[Code change snippets]
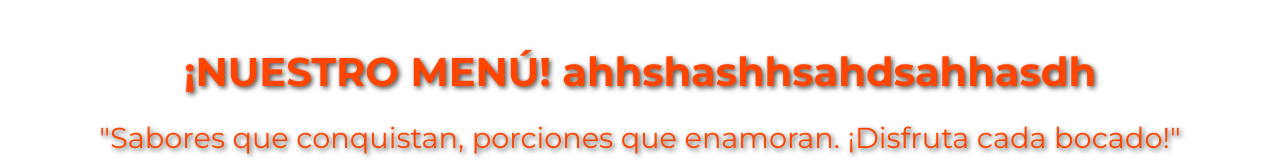
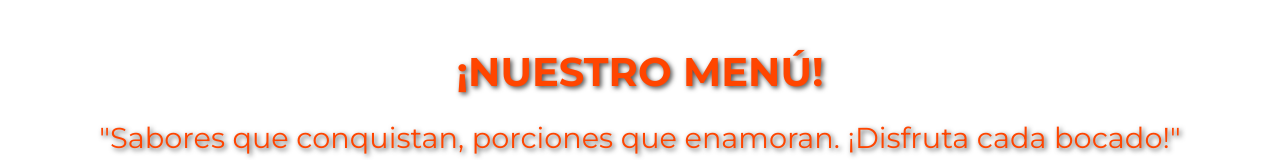
Before and after one commit to Helptocoding/Taqueria, a plain HTML site: page menu/menu.html in a window 1280 px wide. Shown: the top 160 px of the page. Drawn offline with Linux system fonts and the light colour scheme.

Commit message:
Commit 7
Commit 7

```diff
--- a/menu/menu.html
+++ b/menu/menu.html
@@ -13,7 +13,7 @@
         <body>
 
             <h1>
-                ¡NUESTRO MENÚ! ahhshashhsahdsahhasdh
+                ¡NUESTRO MENÚ!
             </h1>
 
             <h2>
--- a/menu/script.js
+++ b/menu/script.js
@@ -7,6 +7,7 @@ document.addEventListener('DOMContentLoaded', () => {
             if (entry.isIntersecting) {
                 entry.target.classList.add('visible');
             }
+        });
     }, {
         threshold: 0.3 // Se activa cuando el 30% de la carta esté visible
     });
@@ -22,4 +23,3 @@ document.addEventListener('DOMContentLoaded', () => {
         });
     });
 });
-});
```
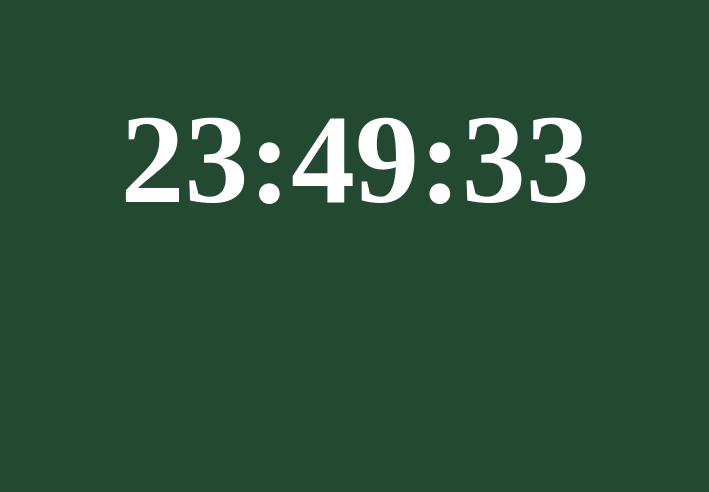
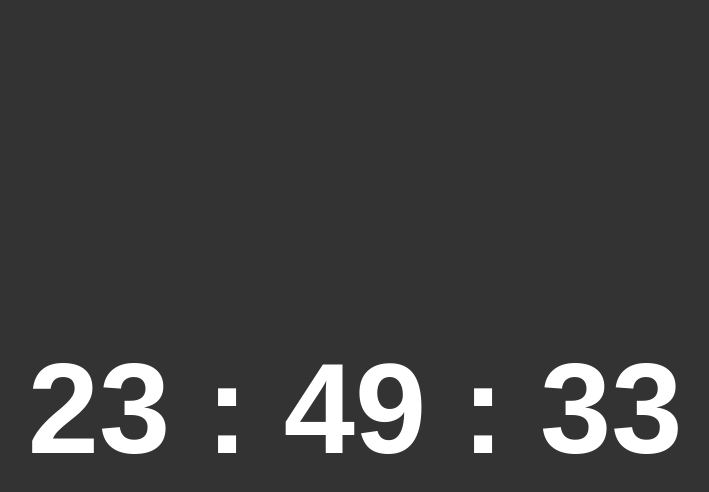
Before and after one commit to michellechild/color-clock, a plain HTML site: page index.html in a window 1280 px wide. Shown: the whole page, without its empty margins (285-994 px from the left). Drawn offline with Linux system fonts and the light colour scheme.

Commit message:
timer up

```diff
--- a/index.html
+++ b/index.html
@@ -5,13 +5,13 @@
     <title>Color Clock</title>
     <link rel="stylesheet" href="css/styles.css">
   </head>
-  <body id="body">
+  <body>
 
 
-    <h1 class="clock-time">Loading</h1>
+    <h1 class="clockTime">Loading</h1>
 
 
 
-    <script type="text/javascript" src="main.js"></script>
+    <script type="text/javascript" src="michelle.js"></script>
   </body>
 </html>
--- /dev/null
+++ b/michelle.js
@@ -0,0 +1,27 @@
+(function() {
+    'use strict';
+
+  var timerID = 0;
+  var clockTime = document.querySelector('.clockTime');
+
+  function displayTime () {
+    var d = new Date();
+    var hours = d.getHours();
+    var minutes = d.getMinutes();
+    var seconds = d.getSeconds();
+
+    var hours = ("0" + hours).slice(-2);
+    var minutes = ("0" + minutes).slice(-2);
+    var seconds = ("0" + seconds).slice(-2);
+    var time = hours + " : " + minutes + " : " + seconds;
+
+    clockTime.textContent = time;
+  }
+
+  // function colorChange() {
+  //   var r =
+  // }
+
+  window.setInterval(displayTime, 1000);
+
+}());
--- a/scss/styles.scss
+++ b/scss/styles.scss
@@ -5,10 +5,10 @@ body {
   text-align: center;
 }
 
-.clock-time {
+.time {
   font-weight: bold;
   font-size: 10vw;
-  font-family: serif;
+  font-family: sans-serif;
 }
 
 // .hours::after, .minutes::after {
```
Also changed, not shown: css/styles.css.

Task item:
Give the data above again exactly. Leave the pictures out.

Answer to this problem:
Before and after one commit to Helptocoding/Taqueria, a plain HTML site: page menu/menu.html in a window 1280 px wide. Shown: the top 160 px of the page. Drawn offline with Linux system fonts and the light colour scheme.

Commit message:
Commit 7
Commit 7

```diff
--- a/menu/menu.html
+++ b/menu/menu.html
@@ -13,7 +13,7 @@
         <body>
 
             <h1>
-                ¡NUESTRO MENÚ! ahhshashhsahdsahhasdh
+                ¡NUESTRO MENÚ!
             </h1>
 
             <h2>
--- a/menu/script.js
+++ b/menu/script.js
@@ -7,6 +7,7 @@ document.addEventListener('DOMContentLoaded', () => {
             if (entry.isIntersecting) {
                 entry.target.classList.add('visible');
             }
+        });
     }, {
         threshold: 0.3 // Se activa cuando el 30% de la carta esté visible
     });
@@ -22,4 +23,3 @@ document.addEventListener('DOMContentLoaded', () => {
         });
     });
 });
-});
```
Before and after one commit to michellechild/color-clock, a plain HTML site: page index.html in a window 1280 px wide. Shown: the whole page, without its empty margins (285-994 px from the left). Drawn offline with Linux system fonts and the light colour scheme.

Commit message:
timer up

```diff
--- a/index.html
+++ b/index.html
@@ -5,13 +5,13 @@
     <title>Color Clock</title>
     <link rel="stylesheet" href="css/styles.css">
   </head>
-  <body id="body">
+  <body>
 
 
-    <h1 class="clock-time">Loading</h1>
+    <h1 class="clockTime">Loading</h1>
 
 
 
-    <script type="text/javascript" src="main.js"></script>
+    <script type="text/javascript" src="michelle.js"></script>
   </body>
 </html>
--- /dev/null
+++ b/michelle.js
@@ -0,0 +1,27 @@
+(function() {
+    'use strict';
+
+  var timerID = 0;
+  var clockTime = document.querySelector('.clockTime');
+
+  function displayTime () {
+    var d = new Date();
+    var hours = d.getHours();
+    var minutes = d.getMinutes();
+    var seconds = d.getSeconds();
+
+    var hours = ("0" + hours).slice(-2);
+    var minutes = ("0" + minutes).slice(-2);
+    var seconds = ("0" + seconds).slice(-2);
+    var time = hours + " : " + minutes + " : " + seconds;
+
+    clockTime.textContent = time;
+  }
+
+  // function colorChange() {
+  //   var r =
+  // }
+
+  window.setInterval(displayTime, 1000);
+
+}());
--- a/scss/styles.scss
+++ b/scss/styles.scss
@@ -5,10 +5,10 @@ body {
   text-align: center;
 }
 
-.clock-time {
+.time {
   font-weight: bold;
   font-size: 10vw;
-  font-family: serif;
+  font-family: sans-serif;
 }
 
 // .hours::after, .minutes::after {
```
Also changed, not shown: css/styles.css.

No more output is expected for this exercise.